July 1, 2010
. . . Then he calls his friends and neighbors together and says, "Rejoice with me; I have found my lost sheep." Luke 15:6b
Harry Voelker had his prized 1956 Ford F-100 pickup stolen in 1972.
His vehicle was gone and Voelker went into a period of mourning. Rather than throwing away his pink slip and all the information and memories he had of the vehicle, he kept them tucked away.
He attended auto shows to see if it would pop up. It didn't.
He kept his eyes peeled for the vehicle, but it never appeared.
It never showed until about a month ago when he received a phone call from the California Highway Patrol. They told him they had found his vehicle in Modesto. It was being registered by a young couple who had bought it from a relative in Texas. None of them had any idea the truck had once been stolen.
Not surprising since the Ford had disappeared 38 years ago.
Now almost everybody is happy. I say almost because the young couple who bought the truck are out their cash and the vehicle they thought they were getting. Even so, Harry has his vehicle back; justice has been served, and the police are able to close a long-standing case.
When I heard that story, I remembered -- as you probably did -- the parable Jesus told about the shepherd who went looking for a wandering sheep.
Jesus tells us that when one of his flock went AWOL, the shepherd went after it. He left the 99 and went after that wandering fleece. The Savior concluded the story by saying the happy shepherd called his friends together to help him give thanks that the lost sheep had been found.
Actually, that's not quite the end of the story. Jesus said, "I tell you that in the same way there will be more rejoicing in heaven over one sinner who repents than over 99 persons who do not need to repent" (Luke 15:7).

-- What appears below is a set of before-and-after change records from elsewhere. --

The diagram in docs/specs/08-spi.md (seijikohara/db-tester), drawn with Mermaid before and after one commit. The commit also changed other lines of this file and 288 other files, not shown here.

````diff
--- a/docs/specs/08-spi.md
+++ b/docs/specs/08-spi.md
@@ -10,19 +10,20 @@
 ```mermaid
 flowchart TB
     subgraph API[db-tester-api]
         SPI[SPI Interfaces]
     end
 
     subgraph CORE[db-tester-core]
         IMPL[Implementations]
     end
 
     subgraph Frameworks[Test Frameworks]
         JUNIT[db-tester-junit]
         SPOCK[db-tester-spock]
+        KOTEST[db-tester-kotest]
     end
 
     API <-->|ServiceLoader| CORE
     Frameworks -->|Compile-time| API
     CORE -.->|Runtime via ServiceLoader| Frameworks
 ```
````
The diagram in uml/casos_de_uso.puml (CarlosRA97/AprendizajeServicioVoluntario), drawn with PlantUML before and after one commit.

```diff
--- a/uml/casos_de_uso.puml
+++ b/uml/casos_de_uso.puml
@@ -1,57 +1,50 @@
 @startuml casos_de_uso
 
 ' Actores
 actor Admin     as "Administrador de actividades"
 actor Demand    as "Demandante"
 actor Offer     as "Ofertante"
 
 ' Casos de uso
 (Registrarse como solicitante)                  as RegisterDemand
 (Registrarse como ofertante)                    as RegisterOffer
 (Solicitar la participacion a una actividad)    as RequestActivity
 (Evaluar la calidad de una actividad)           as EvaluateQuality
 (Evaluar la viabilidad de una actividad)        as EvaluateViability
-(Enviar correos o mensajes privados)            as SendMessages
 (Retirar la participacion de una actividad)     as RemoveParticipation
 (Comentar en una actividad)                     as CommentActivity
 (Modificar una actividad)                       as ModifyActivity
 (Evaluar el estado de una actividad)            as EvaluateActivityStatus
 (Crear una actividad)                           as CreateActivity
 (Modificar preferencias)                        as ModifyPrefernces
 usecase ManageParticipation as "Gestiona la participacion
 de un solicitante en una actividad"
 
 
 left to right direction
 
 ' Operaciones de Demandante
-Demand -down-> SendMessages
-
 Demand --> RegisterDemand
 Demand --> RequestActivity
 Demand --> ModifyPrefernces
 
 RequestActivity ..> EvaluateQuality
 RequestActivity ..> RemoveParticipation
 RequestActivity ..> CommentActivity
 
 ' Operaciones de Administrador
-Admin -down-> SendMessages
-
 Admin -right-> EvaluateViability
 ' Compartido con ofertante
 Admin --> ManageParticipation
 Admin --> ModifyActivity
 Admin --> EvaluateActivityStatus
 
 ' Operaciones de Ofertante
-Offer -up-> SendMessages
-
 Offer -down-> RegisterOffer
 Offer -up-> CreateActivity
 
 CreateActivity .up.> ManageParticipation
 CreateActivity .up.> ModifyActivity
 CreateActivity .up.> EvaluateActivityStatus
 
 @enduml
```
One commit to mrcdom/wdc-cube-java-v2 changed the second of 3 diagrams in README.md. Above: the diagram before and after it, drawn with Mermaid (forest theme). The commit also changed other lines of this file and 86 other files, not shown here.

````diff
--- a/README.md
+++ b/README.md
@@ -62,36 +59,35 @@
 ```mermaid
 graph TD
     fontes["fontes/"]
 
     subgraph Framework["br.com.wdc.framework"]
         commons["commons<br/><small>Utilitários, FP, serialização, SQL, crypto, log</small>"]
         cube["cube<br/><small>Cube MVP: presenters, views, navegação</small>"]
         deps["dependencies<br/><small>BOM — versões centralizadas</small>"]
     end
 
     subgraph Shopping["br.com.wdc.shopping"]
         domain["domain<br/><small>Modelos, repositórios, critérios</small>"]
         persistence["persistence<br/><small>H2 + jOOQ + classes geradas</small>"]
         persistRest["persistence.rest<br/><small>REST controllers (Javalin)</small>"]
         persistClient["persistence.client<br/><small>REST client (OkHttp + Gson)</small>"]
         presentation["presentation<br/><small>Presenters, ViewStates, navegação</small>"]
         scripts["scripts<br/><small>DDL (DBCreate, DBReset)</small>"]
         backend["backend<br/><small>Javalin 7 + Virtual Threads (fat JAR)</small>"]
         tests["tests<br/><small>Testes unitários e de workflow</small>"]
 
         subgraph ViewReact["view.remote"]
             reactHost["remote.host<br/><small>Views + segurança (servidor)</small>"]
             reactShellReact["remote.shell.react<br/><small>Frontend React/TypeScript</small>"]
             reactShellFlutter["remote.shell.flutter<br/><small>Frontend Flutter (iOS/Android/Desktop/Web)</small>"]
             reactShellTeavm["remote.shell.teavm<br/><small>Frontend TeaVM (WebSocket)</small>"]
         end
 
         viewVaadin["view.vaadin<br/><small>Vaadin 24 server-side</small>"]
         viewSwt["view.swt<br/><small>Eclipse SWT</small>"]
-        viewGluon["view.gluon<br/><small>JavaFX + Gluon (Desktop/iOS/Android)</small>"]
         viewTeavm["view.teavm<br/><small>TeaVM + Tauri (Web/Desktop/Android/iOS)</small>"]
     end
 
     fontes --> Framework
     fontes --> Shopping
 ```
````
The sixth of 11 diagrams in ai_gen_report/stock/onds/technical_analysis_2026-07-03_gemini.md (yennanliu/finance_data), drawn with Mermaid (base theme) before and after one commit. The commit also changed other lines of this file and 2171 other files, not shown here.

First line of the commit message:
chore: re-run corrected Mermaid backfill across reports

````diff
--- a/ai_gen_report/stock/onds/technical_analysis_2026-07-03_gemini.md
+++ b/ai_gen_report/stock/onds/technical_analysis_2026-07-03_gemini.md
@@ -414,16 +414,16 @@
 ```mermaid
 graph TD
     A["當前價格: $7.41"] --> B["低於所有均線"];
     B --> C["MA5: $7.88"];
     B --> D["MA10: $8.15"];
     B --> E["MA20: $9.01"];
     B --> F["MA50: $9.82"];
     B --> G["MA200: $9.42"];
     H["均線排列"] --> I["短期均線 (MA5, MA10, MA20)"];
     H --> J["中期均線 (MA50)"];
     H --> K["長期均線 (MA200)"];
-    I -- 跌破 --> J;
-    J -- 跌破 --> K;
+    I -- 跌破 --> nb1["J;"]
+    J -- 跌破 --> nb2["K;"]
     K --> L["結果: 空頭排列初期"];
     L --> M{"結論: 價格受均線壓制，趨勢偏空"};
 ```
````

In short, the purpose of the parable is to extol the benefits and necessity of repentance. Although it is no longer fashionable in religious circles to say so, an acknowledgment of our sin and our need for a Savior is the prelude to the acknowledgment and appreciation of the Redeemer.
And truly, we do need a Savior. Each day we sin. Each day we put ourselves at variance with God's will and wishes. This is precisely why Jesus came into this world: to sacrifice Himself and offer forgiveness to all who would acknowledge their sins and believe on Him as their heaven-sent Substitute. God grant this day that you and I are among those who sorrow over their sin.
THE PRAYER: Dear Lord Jesus, today I give thanks that You decided to save me. Without any merit or worthiness in me and without any indication that You would be welcomed -- and every sign that You would not -- You came into this world to offer Yourself as my Ransom. May I repent of that which I have done wrong, and live my life in thanksgiving to You. In Your Name. Amen.
Pastor Ken Klaus
Speaker emeritus of The Lutheran Hour®
Lutheran Hour Ministries